We seem to live in a culture obsessed by age, and the Social Security disability rules seem to reflect that. Etiquette and good manners tell us that it is rude to ask a woman how old they are. But unfortunately I have to be rude every day when I talk to folks in my law practice by asking them how old they are because age matters in a social security disability claim.
More specifically, being over the age of 50 matters to the Social Security Administration in considering whether you could perform work other than the work you used to do. It is true that it is harder to get social security disability benefits for the younger, and that claimants over the age of 50 years of age generally have an easier time getting social security disability. This is because SSA recognizes that as we age it gets harder to learn to do something new – it is indeed hard to teach an old dog new tricks!
On the other hand, if the claimant is -under 50 years old social security in general will not find age to have a serious effect on the applicant’s ability to perform a different type of work.
Contrasting Social Security claimants
Lets contrast 2 claimant with the same work background and the same restrictions, one 50 years of age and one 35 years of age:
|50||Unskilled, performed at "light" exertional level.||unable to stand and walk for most of the workday and no lifting over 15 pounds||APPROVED|
|35||Unskilled, performed at "light" exertional level.||unable to stand and walk for most of the workday and no lifting over 15 pounds||DENIED|
Notice there is only one difference between these 2 claimants: age.

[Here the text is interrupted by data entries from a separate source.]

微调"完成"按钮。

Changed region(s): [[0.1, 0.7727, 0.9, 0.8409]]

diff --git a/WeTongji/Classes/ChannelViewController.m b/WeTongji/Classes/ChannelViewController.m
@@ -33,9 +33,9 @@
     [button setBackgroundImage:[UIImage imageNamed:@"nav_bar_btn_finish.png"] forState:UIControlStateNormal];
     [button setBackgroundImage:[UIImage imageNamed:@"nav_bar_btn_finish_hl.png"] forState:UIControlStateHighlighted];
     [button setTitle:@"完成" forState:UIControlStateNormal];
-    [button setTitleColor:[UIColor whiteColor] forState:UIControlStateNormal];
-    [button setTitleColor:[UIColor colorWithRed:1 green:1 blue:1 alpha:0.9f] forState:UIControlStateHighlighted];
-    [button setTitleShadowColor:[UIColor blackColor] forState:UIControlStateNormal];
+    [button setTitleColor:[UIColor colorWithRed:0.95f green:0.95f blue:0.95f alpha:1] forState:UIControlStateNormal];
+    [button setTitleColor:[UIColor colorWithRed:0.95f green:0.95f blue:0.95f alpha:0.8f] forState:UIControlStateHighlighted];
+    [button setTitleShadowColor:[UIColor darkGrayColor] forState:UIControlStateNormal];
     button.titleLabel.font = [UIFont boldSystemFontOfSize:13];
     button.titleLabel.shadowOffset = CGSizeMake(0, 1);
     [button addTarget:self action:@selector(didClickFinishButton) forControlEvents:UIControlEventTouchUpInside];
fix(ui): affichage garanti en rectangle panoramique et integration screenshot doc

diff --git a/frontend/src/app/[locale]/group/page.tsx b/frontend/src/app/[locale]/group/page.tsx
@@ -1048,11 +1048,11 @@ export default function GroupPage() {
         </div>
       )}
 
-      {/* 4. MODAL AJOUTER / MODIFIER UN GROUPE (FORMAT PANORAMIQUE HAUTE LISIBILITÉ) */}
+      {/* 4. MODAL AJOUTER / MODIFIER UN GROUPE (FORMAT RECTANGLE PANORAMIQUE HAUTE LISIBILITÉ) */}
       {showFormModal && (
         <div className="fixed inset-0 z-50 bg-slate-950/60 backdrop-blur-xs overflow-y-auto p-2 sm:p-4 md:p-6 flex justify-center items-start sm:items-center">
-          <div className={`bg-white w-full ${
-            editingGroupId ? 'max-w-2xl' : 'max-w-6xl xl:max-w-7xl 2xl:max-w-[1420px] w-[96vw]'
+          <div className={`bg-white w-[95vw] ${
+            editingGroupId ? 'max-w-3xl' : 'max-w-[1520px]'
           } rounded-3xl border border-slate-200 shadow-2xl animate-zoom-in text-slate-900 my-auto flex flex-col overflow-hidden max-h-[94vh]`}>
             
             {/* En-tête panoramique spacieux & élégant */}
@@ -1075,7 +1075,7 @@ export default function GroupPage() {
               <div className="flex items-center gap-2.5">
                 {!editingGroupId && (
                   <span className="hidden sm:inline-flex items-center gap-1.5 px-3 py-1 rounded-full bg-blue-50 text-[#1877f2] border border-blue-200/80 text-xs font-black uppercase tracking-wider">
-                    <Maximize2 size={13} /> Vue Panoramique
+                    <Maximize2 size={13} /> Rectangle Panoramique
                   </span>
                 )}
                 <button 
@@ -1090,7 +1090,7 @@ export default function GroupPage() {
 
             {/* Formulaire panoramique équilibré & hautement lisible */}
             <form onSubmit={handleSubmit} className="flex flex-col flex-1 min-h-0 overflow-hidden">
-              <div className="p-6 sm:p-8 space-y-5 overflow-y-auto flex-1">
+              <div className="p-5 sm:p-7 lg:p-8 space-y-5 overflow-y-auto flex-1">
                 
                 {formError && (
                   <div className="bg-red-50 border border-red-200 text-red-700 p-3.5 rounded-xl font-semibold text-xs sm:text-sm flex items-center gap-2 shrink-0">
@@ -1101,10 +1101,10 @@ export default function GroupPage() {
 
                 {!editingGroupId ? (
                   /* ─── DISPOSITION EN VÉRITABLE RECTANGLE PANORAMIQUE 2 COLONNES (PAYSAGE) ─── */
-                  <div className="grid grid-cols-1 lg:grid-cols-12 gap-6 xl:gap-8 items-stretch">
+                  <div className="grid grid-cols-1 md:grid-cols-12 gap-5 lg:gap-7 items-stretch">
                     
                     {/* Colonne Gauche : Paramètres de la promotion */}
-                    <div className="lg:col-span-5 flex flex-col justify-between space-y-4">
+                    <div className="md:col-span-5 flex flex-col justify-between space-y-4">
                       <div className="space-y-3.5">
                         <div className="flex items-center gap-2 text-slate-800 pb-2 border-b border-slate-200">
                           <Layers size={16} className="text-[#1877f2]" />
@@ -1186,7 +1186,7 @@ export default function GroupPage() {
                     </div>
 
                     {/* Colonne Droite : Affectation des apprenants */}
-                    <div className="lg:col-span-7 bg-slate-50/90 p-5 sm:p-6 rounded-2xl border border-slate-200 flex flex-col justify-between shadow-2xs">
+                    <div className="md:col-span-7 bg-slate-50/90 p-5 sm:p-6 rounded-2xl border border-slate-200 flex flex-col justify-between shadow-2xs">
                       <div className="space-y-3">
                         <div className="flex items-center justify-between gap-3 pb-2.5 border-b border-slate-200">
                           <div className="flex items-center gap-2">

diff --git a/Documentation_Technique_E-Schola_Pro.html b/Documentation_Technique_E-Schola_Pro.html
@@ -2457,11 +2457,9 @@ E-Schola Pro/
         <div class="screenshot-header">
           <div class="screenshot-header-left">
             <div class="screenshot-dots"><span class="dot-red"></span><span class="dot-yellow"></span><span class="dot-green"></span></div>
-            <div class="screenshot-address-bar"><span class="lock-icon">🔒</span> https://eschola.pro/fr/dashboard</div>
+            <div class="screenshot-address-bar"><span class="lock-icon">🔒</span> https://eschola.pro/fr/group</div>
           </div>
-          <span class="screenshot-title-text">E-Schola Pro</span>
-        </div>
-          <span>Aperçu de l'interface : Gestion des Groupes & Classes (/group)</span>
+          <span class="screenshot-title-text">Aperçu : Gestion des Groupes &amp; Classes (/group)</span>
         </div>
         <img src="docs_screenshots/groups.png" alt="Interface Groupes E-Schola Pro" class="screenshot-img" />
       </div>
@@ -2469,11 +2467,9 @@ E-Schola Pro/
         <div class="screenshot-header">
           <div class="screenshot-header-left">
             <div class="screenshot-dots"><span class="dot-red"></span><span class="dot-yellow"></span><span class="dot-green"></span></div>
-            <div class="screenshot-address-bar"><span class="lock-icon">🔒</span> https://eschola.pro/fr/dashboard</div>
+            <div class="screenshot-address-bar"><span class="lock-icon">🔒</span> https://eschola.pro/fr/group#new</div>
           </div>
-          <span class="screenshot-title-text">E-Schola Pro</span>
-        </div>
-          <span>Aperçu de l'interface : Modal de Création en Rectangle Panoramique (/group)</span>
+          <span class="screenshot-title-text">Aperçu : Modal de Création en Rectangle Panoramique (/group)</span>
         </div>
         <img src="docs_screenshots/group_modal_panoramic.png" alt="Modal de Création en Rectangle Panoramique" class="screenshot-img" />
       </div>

If you live in Dallas Fort Worth, North and East Texas, visit my website at disabilityapproved.com for a free case evaluation.